I tried to replicate my reservation in order to determine whether I may have missed something during the reservation process. I searched for a AAA rate. I saw a lower rate listed on the 'standard rate' tab so I selected a room under that rate. When I selected a room at that rate, there was no warning that this was an advance purchase rate. The non-refundable message was in the fine print on the bottom of the page, where the cancellation policies are usually listed.
My greater concern is how I was treated when I called the cancellation desk. When I had checked my reservation online to make a change to the date, I noticed a notation that the non-refundable reservation can be changed within a day (no mention of 24 hr. limit). I knew that I had made the reservation one day ago, so I called the platinum desk.

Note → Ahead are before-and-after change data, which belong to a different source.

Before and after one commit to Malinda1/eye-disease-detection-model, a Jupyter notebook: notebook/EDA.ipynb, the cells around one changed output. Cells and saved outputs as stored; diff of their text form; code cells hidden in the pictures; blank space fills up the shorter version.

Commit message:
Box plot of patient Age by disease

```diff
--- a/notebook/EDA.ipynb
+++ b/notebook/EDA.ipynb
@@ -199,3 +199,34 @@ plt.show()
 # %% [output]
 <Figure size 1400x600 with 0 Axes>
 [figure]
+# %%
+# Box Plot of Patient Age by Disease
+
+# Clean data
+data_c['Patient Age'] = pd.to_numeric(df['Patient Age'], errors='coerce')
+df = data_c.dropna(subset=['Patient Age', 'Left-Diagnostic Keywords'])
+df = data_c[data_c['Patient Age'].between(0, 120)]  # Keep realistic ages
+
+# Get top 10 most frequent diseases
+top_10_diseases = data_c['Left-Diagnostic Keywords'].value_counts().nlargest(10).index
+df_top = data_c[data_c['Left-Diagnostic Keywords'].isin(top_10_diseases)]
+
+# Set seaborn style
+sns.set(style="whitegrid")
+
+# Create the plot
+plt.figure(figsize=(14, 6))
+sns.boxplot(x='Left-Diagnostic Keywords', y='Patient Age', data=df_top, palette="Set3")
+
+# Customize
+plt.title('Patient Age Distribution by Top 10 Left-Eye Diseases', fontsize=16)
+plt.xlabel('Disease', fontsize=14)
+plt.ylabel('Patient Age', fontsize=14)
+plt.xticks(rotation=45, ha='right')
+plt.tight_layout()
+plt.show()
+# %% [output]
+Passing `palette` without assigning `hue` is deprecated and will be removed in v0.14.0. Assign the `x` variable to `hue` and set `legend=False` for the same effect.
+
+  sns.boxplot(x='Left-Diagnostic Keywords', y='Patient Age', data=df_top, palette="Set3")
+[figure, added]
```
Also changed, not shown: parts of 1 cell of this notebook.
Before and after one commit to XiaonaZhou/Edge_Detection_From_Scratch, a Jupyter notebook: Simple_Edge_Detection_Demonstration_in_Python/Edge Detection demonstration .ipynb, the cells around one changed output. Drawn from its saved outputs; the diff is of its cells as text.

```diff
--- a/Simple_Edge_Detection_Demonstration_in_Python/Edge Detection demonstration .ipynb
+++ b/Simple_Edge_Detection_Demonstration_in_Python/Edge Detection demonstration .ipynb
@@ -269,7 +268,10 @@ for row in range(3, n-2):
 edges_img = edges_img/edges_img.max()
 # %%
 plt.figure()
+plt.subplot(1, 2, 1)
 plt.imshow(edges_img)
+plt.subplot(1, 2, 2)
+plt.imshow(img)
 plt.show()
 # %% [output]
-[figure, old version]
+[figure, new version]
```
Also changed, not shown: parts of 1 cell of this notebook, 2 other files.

The first person I spoke with indicated he could not change it but passed me on to his supervisor. The supervisor quickly told me that he could not cancel it because I was calling 25 hours after making the reservation. I asked if he could make an exception because I was a lifetime platinum and had made an honest mistake, he said only the hotel could cancel it. He was rude and obviously not empathetic to my situation, and never expressed any appreciation or acknowledgement of my lifetime loyalty. If this is the new Marriott, I will take my business elsewhere.
That's what I've been hearing too. However, the Berlin Marriott, the advance purchase rate is $50/night cheaper than the standard rate! It's 195Euro advance purchase, versus 229Euro standard rate. Current last minute rates are at 349Euro/night. So, right now I have a reservation booked under the standard rate, debating whether or not it is indeed worth the risk of doing advanced purchase, but then again, I'm paranoid that the rate might drop later...
I fell for the same "trick" when making a reservation at the Renaissance LAX for an overnight layover in November. I didn't realize that it was an advanced purchase rate until the charge showed up on my credit card statement! Now I make it a point to read the rates VERY carefully when booking... unfortunately, should I decide to re-route my flight for better times, equipment, service, etc. then I'll lose out on that advance purchase rate...
I did end up re-routing my flight and am now arriving in LAX a day later than when I had (stupidly and unknowingly) made an advanced purchase reservation. I called the hotel to see if we could do anything about it and they said no, but connected me with Marriott customer service. They did allow me to change the date without any problems. Just can't cancel the stay...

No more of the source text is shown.